AVAILABLE RECORDS START

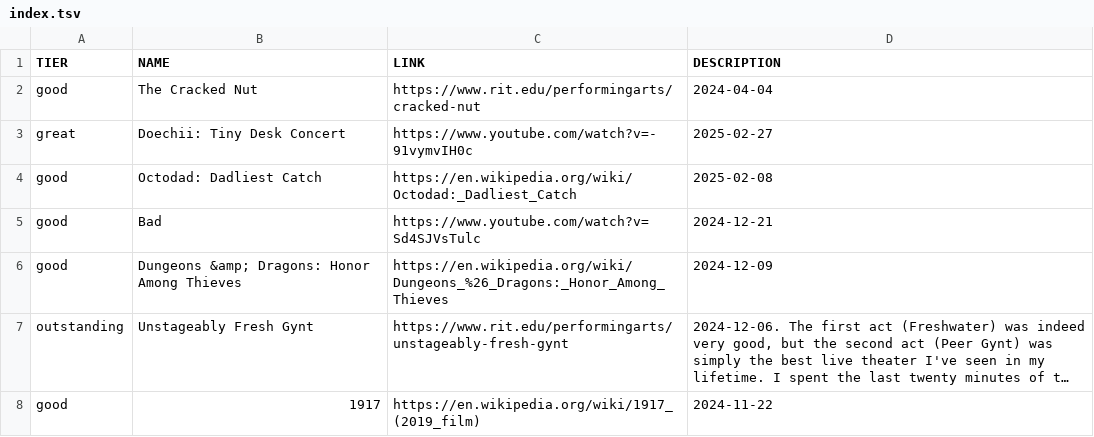
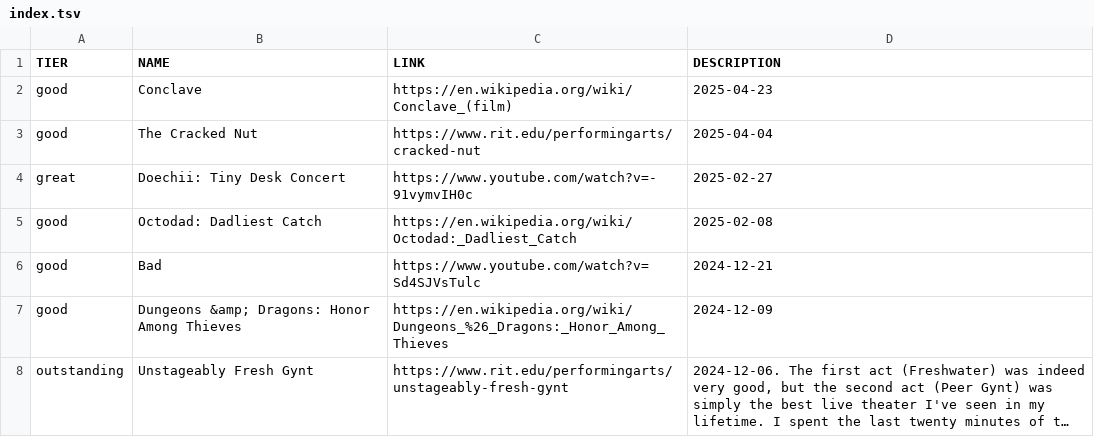
Before and after one commit to smlavine/goodmoviefilm.com, a TSV file: src/index.tsv, drawn as a sheet; only a part is shown; the shorter side is filled out with more unchanged rows; long unchanged cells end in ….

Commit message:
Add Conclave
Also correct Cracked Nut year

```diff
--- a/src/index.tsv
+++ b/src/index.tsv
@@ -1,3 +1,4 @@
 TIER	NAME	LINK	DESCRIPTION
-good	The Cracked Nut	https://www.rit.edu/performingarts/cracked-nut	2024-04-04
+good	Conclave	https://en.wikipedia.org/wiki/Conclave_(film)	2025-04-23
+good	The Cracked Nut	https://www.rit.edu/performingarts/cracked-nut	2025-04-04
 great	Doechii: Tiny Desk Concert	https://www.youtube.com/watch?v=-91vymvIH0c	2025-02-27
```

AVAILABLE RECORDS END

■ TASK INSTRUCTIONS ■
Output the whole listing without change. Any picture is to be left out.

■ SOLUTION ■
Before and after one commit to smlavine/goodmoviefilm.com, a TSV file: src/index.tsv, drawn as a sheet; only a part is shown; the shorter side is filled out with more unchanged rows; long unchanged cells end in ….

Commit message:
Add Conclave
Also correct Cracked Nut year

```diff
--- a/src/index.tsv
+++ b/src/index.tsv
@@ -1,3 +1,4 @@
 TIER	NAME	LINK	DESCRIPTION
-good	The Cracked Nut	https://www.rit.edu/performingarts/cracked-nut	2024-04-04
+good	Conclave	https://en.wikipedia.org/wiki/Conclave_(film)	2025-04-23
+good	The Cracked Nut	https://www.rit.edu/performingarts/cracked-nut	2025-04-04
 great	Doechii: Tiny Desk Concert	https://www.youtube.com/watch?v=-91vymvIH0c	2025-02-27
```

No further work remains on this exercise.